Bad hair day? Tell me about it, says Jo Bainbridge

IT ALL BEGAN with Toyah. I thought the British punkstress with her peacock hued hair of many colors was a living goddess, an otherworldly prin­cess who could do whatever she wanted, and with no-one telling her off — now that was my kind of woman. Upon discovering that she was going to be on the Terry Wogan show, I begged my parents to get our color TV fixed. I was dolefully making do with a portable black and white set that had been recently repatriated from the garage as we waited interminably for our box of many colors to be repaired.

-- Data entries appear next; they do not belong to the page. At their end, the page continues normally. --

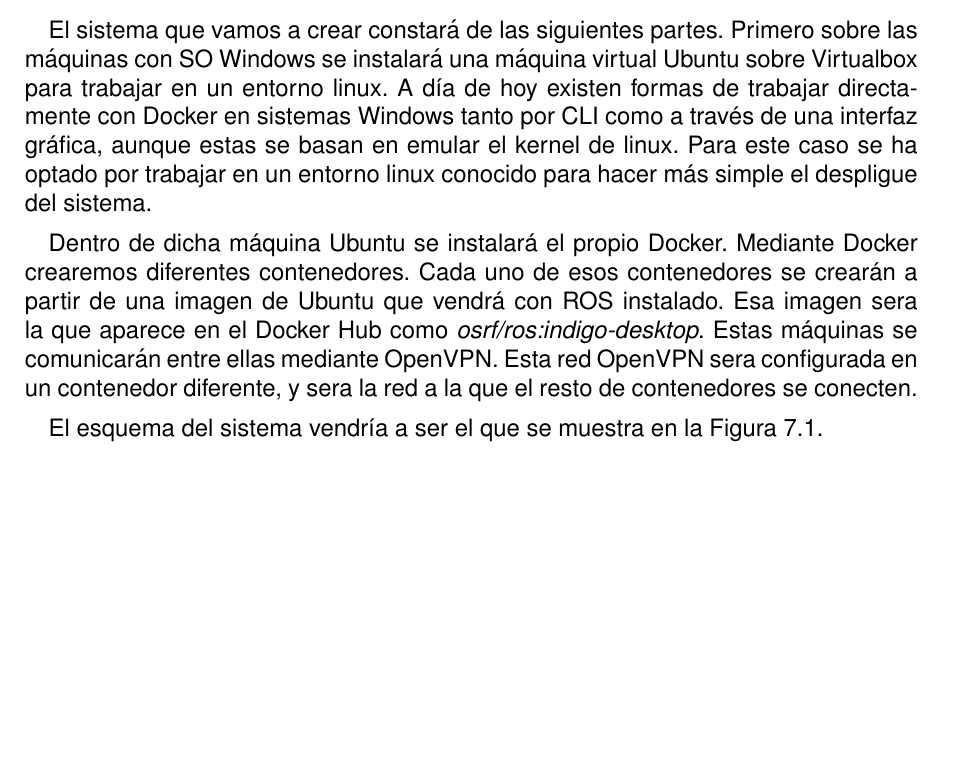
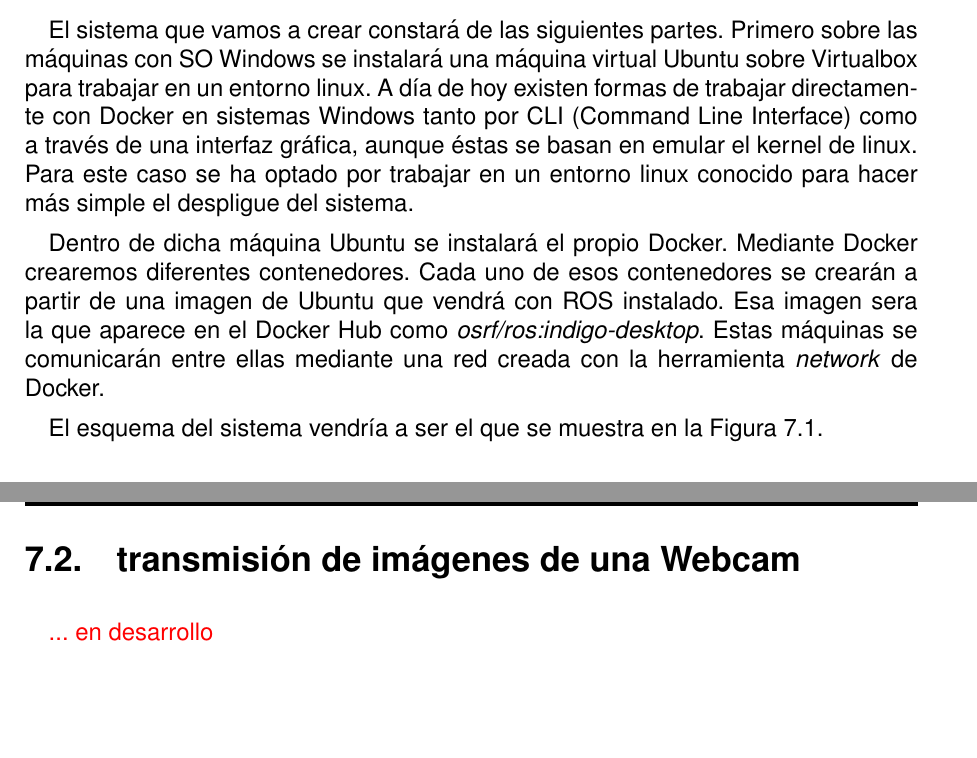
Before and after one commit to ander94lakx/AS, a LaTeX book (doc/main.tex, which reads doc/tex/creacion-sistema.tex): part of page 42 of 47 before the commit and two parts of pages 42 and 46 of 48 after it, the two joined at a grey line, cut so that both start at the same text, the shorter picture padded with empty space. Compiled offline with pdfLaTeX.

Commit message:
Actualiza esquemas y añade sección de la webcam
actualiza las imágenes con los esquemas. quita lo de OpenVPN y añade lo
de network de Docker.

```diff
--- a/doc/tex/creacion-sistema.tex
+++ b/doc/tex/creacion-sistema.tex
@@ -1,8 +1,8 @@
 \chapter{Creación del sistema}
 
-El sistema que vamos a crear constará de las siguientes partes. Primero sobre las máquinas con SO Windows se instalará una máquina virtual Ubuntu sobre Virtualbox para trabajar en un entorno linux. A día de hoy existen formas de trabajar directamente con Docker en sistemas Windows tanto por CLI como a través de una interfaz gráfica, aunque estas se basan en emular el kernel de linux. Para este caso se ha optado por trabajar en un entorno linux conocido para hacer más simple el despligue del sistema.
+El sistema que vamos a crear constará de las siguientes partes. Primero sobre las máquinas con SO Windows se instalará una máquina virtual Ubuntu sobre Virtualbox para trabajar en un entorno linux. A día de hoy existen formas de trabajar directamente con Docker en sistemas Windows tanto por CLI (Command Line Interface) como a través de una interfaz gráfica, aunque éstas se basan en emular el kernel de linux. Para este caso se ha optado por trabajar en un entorno linux conocido para hacer más simple el despligue del sistema.
 
-Dentro de dicha máquina Ubuntu se instalará el propio Docker. Mediante Docker crearemos diferentes contenedores. Cada uno de esos contenedores se crearán a partir de una imagen de Ubuntu que vendrá con ROS instalado. Esa imagen sera la que aparece en el Docker Hub como \emph{osrf/ros:indigo-desktop}. Estas máquinas se comunicarán entre ellas mediante OpenVPN. Esta red OpenVPN sera configurada en un contenedor diferente, y sera la red a la que el resto de contenedores se conecten.
+Dentro de dicha máquina Ubuntu se instalará el propio Docker. Mediante Docker crearemos diferentes contenedores. Cada uno de esos contenedores se crearán a partir de una imagen de Ubuntu que vendrá con ROS instalado. Esa imagen sera la que aparece en el Docker Hub como \emph{osrf/ros:indigo-desktop}. Estas máquinas se comunicarán entre ellas mediante una red creada con la herramienta \emph{network} de Docker.
 
 El esquema del sistema vendría a ser el que se muestra en la Figura \ref{fig:esquemaOriginal}.
 \begin{figure}[H] % Con el parámetro H la imagens se muestra justo en el sitio en el que se ha definido
@@ -84,3 +84,6 @@ root@9d1dbcbf599c:~/# rosrun prueba listener
 		\end{enumerate}
 
 	\end{enumerate}
+
+	\section{transmisión de imágenes de una Webcam}
+	{\color{red}... en desarrollo}
```
Also changed, not shown: doc/figuras/esquemaOriginal.png, doc/figuras/esquemaRPi.png, doc/main.pdf.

Alas, as the fateful hour of La Bella Toyah’s appearance loomed closer I realized that my impas­sioned ministrations and histrionic protestations were falling on the most fallow of ground. Toyah was watched that night in monochrome through puffy pre-pubescent eyes and I thought that the people who had generously given me the gift of life were the crudest in the world. An urge galvanized in my heart at that moment to devote myself to an overly long and motley career in trying to make my hair as different as possible from the shiny chestnut brown plaits I currently sported, which regularly won coos of approval — yuck! — from friends and family alike.

Later, aged ten, my hairstyle and fashion idol was a highly feared neighborhood punk wannabe with a thrillingly terrible and dark reputation — his living arrangements rumouredly alternated between his Mam and Dad’s house down the road and a tent that he had pitched up on the moors. My father gleefully enjoyed shattering said punk’s bad boy mystique, revealing that “That Punk,” as he was locally known, used to sit for hours in his bedroom and cut out strips of fun fur to stick on his head, which sounded to me disappointingly like something I would do during craft time at my elementary school.

The inevitable manifestation of all this juvenile suburban punk-worship was that I became a goth. I used to smear huge quivering gobs of gel onto my hair and then clamp crimpers, heated to boiling point, onto the terrified strands. It hissed like butter sizzling on a hot-plate as the follicles were mercilessly incinerated, leaving behind perfectly petrified cherry red hair, zigzagged like crinkle-cut chips. The next move was to get a comb and razor through the hair at lightning speed until the strands were the texture of candy-floss and standing to attention in a cerise shock. Lock up your sons? You bet.

University kick-started my clubbing days and blonde acrylic hair extensions seemed like a fabulous idea. Exiting the salon, the fake hair was so heavy that it dragged my head down backwards, a wig-like alba­tross. “What have you done to yourself?” exclaimed my grandmother, never one to mince words, on a subsequent visit. “You’ve put on loads of weight, and,” she added helpfully, ” you look like a pig” (the last was a reference to my new nose ring). Not my best look ever, then.

Studying shortly after in Paris I couldn’t stand the frazzled fire-hazard any longer so I went to a hair­dresser to ask for help. “I’ve never seen anything like this in my life!” he intoned and promptly got all the stylists in his chic salon to drop what they were doing and come fluttering round me to witness the full car-crash horror of exhibit A, my head.

Regardless of my extensive hair trauma back catalogue, I still love the idea of transforming myself with a new-do, and all the allure of another self that scissors and dye promise. Under Lili’s capable hands at Sin Den I watched myself be transformed from a raven-haired, miserably under-made up, sleep deprived creature of the night into a vivaciously vibrant red head with a cut so sharp that scraping it back into anonymity under a hyaku yen hair band would truly be a moral crime.

When I stepped outside, carmine barnet radiat­ing majestically in the crisp winter sunshine, I felt a strange emotion creeping over me. It took me a while to identify that this pleasant, rather foreign sensa­tion was one of post-salon well-being. Well, it had only taken just the few decades for me to grasp that maybe just by being more selective about who and what I chose to let loose on my crowning glory, I too could inhabit this lush, mythical land of hairdressing Shangri-la.